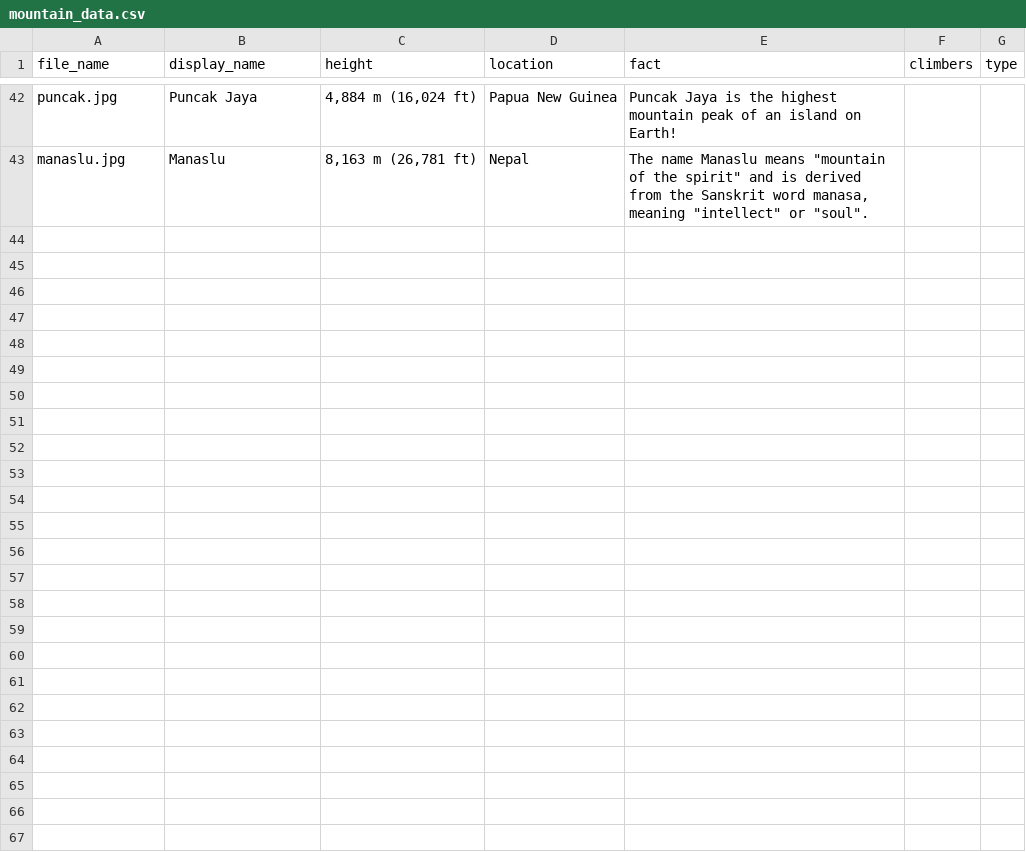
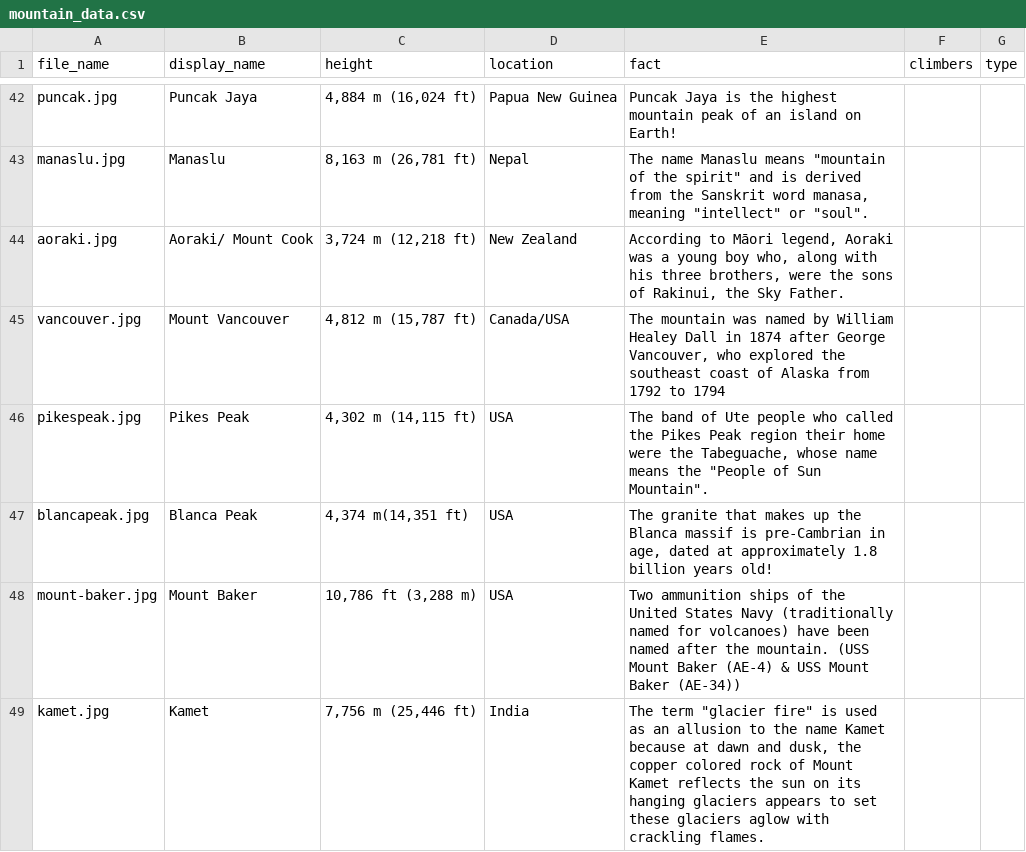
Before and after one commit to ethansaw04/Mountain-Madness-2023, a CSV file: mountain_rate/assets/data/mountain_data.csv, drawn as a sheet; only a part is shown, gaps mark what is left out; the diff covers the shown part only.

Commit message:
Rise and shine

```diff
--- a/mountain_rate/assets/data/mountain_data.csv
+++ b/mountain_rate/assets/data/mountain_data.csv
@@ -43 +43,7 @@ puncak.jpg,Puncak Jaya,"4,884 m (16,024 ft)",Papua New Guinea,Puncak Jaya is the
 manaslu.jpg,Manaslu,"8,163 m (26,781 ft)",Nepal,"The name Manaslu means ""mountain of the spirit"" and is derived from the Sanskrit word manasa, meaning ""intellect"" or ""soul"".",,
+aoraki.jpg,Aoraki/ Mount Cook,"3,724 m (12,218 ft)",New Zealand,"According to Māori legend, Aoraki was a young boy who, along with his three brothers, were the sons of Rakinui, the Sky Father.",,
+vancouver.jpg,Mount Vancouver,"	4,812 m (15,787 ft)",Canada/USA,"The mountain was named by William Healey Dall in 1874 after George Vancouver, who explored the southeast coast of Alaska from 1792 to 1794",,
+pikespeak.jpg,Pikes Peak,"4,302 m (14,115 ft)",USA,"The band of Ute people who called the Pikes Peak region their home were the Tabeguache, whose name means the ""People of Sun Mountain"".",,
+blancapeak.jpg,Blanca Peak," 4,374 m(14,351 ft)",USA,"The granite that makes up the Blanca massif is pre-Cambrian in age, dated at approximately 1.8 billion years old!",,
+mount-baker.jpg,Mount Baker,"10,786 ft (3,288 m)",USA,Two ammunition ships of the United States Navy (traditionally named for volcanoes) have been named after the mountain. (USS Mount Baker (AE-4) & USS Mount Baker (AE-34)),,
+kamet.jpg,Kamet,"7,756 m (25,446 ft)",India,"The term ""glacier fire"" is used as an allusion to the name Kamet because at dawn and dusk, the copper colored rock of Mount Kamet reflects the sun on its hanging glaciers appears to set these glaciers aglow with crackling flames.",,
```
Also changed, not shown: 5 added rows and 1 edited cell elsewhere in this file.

* * * * * * *

### Task directions
Return all of the material above unchanged, minus its pictures.

### Task response
Before and after one commit to ethansaw04/Mountain-Madness-2023, a CSV file: mountain_rate/assets/data/mountain_data.csv, drawn as a sheet; only a part is shown, gaps mark what is left out; the diff covers the shown part only.

Commit message:
Rise and shine

```diff
--- a/mountain_rate/assets/data/mountain_data.csv
+++ b/mountain_rate/assets/data/mountain_data.csv
@@ -43 +43,7 @@ puncak.jpg,Puncak Jaya,"4,884 m (16,024 ft)",Papua New Guinea,Puncak Jaya is the
 manaslu.jpg,Manaslu,"8,163 m (26,781 ft)",Nepal,"The name Manaslu means ""mountain of the spirit"" and is derived from the Sanskrit word manasa, meaning ""intellect"" or ""soul"".",,
+aoraki.jpg,Aoraki/ Mount Cook,"3,724 m (12,218 ft)",New Zealand,"According to Māori legend, Aoraki was a young boy who, along with his three brothers, were the sons of Rakinui, the Sky Father.",,
+vancouver.jpg,Mount Vancouver,"	4,812 m (15,787 ft)",Canada/USA,"The mountain was named by William Healey Dall in 1874 after George Vancouver, who explored the southeast coast of Alaska from 1792 to 1794",,
+pikespeak.jpg,Pikes Peak,"4,302 m (14,115 ft)",USA,"The band of Ute people who called the Pikes Peak region their home were the Tabeguache, whose name means the ""People of Sun Mountain"".",,
+blancapeak.jpg,Blanca Peak," 4,374 m(14,351 ft)",USA,"The granite that makes up the Blanca massif is pre-Cambrian in age, dated at approximately 1.8 billion years old!",,
+mount-baker.jpg,Mount Baker,"10,786 ft (3,288 m)",USA,Two ammunition ships of the United States Navy (traditionally named for volcanoes) have been named after the mountain. (USS Mount Baker (AE-4) & USS Mount Baker (AE-34)),,
+kamet.jpg,Kamet,"7,756 m (25,446 ft)",India,"The term ""glacier fire"" is used as an allusion to the name Kamet because at dawn and dusk, the copper colored rock of Mount Kamet reflects the sun on its hanging glaciers appears to set these glaciers aglow with crackling flames.",,
```
Also changed, not shown: 5 added rows and 1 edited cell elsewhere in this file.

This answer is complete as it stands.